- **Dataset records**:
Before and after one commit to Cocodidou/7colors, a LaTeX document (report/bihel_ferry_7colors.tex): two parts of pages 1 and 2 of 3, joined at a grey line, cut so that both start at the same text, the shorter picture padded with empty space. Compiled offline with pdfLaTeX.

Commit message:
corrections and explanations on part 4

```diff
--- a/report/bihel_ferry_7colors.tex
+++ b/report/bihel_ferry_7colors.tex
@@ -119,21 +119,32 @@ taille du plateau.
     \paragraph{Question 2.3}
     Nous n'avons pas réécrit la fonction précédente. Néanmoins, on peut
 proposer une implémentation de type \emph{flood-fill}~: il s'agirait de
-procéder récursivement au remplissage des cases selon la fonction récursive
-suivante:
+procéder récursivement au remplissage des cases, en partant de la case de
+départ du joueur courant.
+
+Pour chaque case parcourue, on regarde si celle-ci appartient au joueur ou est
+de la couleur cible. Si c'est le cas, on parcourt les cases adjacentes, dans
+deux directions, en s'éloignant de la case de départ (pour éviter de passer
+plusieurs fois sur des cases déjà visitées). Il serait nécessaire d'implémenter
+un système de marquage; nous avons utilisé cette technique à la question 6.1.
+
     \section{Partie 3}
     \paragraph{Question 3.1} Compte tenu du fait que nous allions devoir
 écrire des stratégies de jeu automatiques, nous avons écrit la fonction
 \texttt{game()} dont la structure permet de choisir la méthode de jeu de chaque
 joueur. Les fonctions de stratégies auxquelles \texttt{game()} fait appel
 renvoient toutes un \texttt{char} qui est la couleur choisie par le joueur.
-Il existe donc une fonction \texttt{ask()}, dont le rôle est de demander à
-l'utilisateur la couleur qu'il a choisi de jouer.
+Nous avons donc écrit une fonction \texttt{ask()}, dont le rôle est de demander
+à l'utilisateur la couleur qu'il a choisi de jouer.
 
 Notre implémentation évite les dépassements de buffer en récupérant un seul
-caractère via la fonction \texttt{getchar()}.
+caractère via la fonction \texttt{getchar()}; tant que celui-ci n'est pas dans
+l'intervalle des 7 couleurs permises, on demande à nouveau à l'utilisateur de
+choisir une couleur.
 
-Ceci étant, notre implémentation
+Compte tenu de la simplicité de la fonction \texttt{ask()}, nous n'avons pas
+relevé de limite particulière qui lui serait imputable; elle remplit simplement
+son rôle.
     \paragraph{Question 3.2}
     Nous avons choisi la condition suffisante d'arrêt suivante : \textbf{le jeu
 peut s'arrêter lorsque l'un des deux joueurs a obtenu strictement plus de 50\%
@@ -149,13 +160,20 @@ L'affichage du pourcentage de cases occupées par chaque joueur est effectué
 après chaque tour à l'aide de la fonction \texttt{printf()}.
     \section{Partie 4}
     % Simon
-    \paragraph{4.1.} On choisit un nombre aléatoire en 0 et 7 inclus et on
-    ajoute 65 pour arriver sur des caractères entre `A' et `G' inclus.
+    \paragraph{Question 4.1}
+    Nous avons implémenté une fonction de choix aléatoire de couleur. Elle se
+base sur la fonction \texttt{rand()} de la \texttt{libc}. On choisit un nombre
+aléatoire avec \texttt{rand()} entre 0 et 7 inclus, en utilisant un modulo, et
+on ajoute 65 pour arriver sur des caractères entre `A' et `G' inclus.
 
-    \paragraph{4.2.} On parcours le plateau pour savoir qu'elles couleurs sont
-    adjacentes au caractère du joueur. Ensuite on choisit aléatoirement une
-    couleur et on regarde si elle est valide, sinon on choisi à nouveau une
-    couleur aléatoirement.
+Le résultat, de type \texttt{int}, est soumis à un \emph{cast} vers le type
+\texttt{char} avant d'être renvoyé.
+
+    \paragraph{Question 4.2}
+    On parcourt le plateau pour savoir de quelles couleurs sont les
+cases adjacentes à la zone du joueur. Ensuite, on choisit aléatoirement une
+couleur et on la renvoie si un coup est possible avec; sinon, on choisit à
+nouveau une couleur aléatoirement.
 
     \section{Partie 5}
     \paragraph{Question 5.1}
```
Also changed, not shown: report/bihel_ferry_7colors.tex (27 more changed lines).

- **Instructions for the task**: Copy all the entries verbatim.

- **Solution**:
Before and after one commit to Cocodidou/7colors, a LaTeX document (report/bihel_ferry_7colors.tex): two parts of pages 1 and 2 of 3, joined at a grey line, cut so that both start at the same text, the shorter picture padded with empty space. Compiled offline with pdfLaTeX.

Commit message:
corrections and explanations on part 4

```diff
--- a/report/bihel_ferry_7colors.tex
+++ b/report/bihel_ferry_7colors.tex
@@ -119,21 +119,32 @@ taille du plateau.
     \paragraph{Question 2.3}
     Nous n'avons pas réécrit la fonction précédente. Néanmoins, on peut
 proposer une implémentation de type \emph{flood-fill}~: il s'agirait de
-procéder récursivement au remplissage des cases selon la fonction récursive
-suivante:
+procéder récursivement au remplissage des cases, en partant de la case de
+départ du joueur courant.
+
+Pour chaque case parcourue, on regarde si celle-ci appartient au joueur ou est
+de la couleur cible. Si c'est le cas, on parcourt les cases adjacentes, dans
+deux directions, en s'éloignant de la case de départ (pour éviter de passer
+plusieurs fois sur des cases déjà visitées). Il serait nécessaire d'implémenter
+un système de marquage; nous avons utilisé cette technique à la question 6.1.
+
     \section{Partie 3}
     \paragraph{Question 3.1} Compte tenu du fait que nous allions devoir
 écrire des stratégies de jeu automatiques, nous avons écrit la fonction
 \texttt{game()} dont la structure permet de choisir la méthode de jeu de chaque
 joueur. Les fonctions de stratégies auxquelles \texttt{game()} fait appel
 renvoient toutes un \texttt{char} qui est la couleur choisie par le joueur.
-Il existe donc une fonction \texttt{ask()}, dont le rôle est de demander à
-l'utilisateur la couleur qu'il a choisi de jouer.
+Nous avons donc écrit une fonction \texttt{ask()}, dont le rôle est de demander
+à l'utilisateur la couleur qu'il a choisi de jouer.
 
 Notre implémentation évite les dépassements de buffer en récupérant un seul
-caractère via la fonction \texttt{getchar()}.
+caractère via la fonction \texttt{getchar()}; tant que celui-ci n'est pas dans
+l'intervalle des 7 couleurs permises, on demande à nouveau à l'utilisateur de
+choisir une couleur.
 
-Ceci étant, notre implémentation
+Compte tenu de la simplicité de la fonction \texttt{ask()}, nous n'avons pas
+relevé de limite particulière qui lui serait imputable; elle remplit simplement
+son rôle.
     \paragraph{Question 3.2}
     Nous avons choisi la condition suffisante d'arrêt suivante : \textbf{le jeu
 peut s'arrêter lorsque l'un des deux joueurs a obtenu strictement plus de 50\%
@@ -149,13 +160,20 @@ L'affichage du pourcentage de cases occupées par chaque joueur est effectué
 après chaque tour à l'aide de la fonction \texttt{printf()}.
     \section{Partie 4}
     % Simon
-    \paragraph{4.1.} On choisit un nombre aléatoire en 0 et 7 inclus et on
-    ajoute 65 pour arriver sur des caractères entre `A' et `G' inclus.
+    \paragraph{Question 4.1}
+    Nous avons implémenté une fonction de choix aléatoire de couleur. Elle se
+base sur la fonction \texttt{rand()} de la \texttt{libc}. On choisit un nombre
+aléatoire avec \texttt{rand()} entre 0 et 7 inclus, en utilisant un modulo, et
+on ajoute 65 pour arriver sur des caractères entre `A' et `G' inclus.
 
-    \paragraph{4.2.} On parcours le plateau pour savoir qu'elles couleurs sont
-    adjacentes au caractère du joueur. Ensuite on choisit aléatoirement une
-    couleur et on regarde si elle est valide, sinon on choisi à nouveau une
-    couleur aléatoirement.
+Le résultat, de type \texttt{int}, est soumis à un \emph{cast} vers le type
+\texttt{char} avant d'être renvoyé.
+
+    \paragraph{Question 4.2}
+    On parcourt le plateau pour savoir de quelles couleurs sont les
+cases adjacentes à la zone du joueur. Ensuite, on choisit aléatoirement une
+couleur et on la renvoie si un coup est possible avec; sinon, on choisit à
+nouveau une couleur aléatoirement.
 
     \section{Partie 5}
     \paragraph{Question 5.1}
```
Also changed, not shown: report/bihel_ferry_7colors.tex (27 more changed lines).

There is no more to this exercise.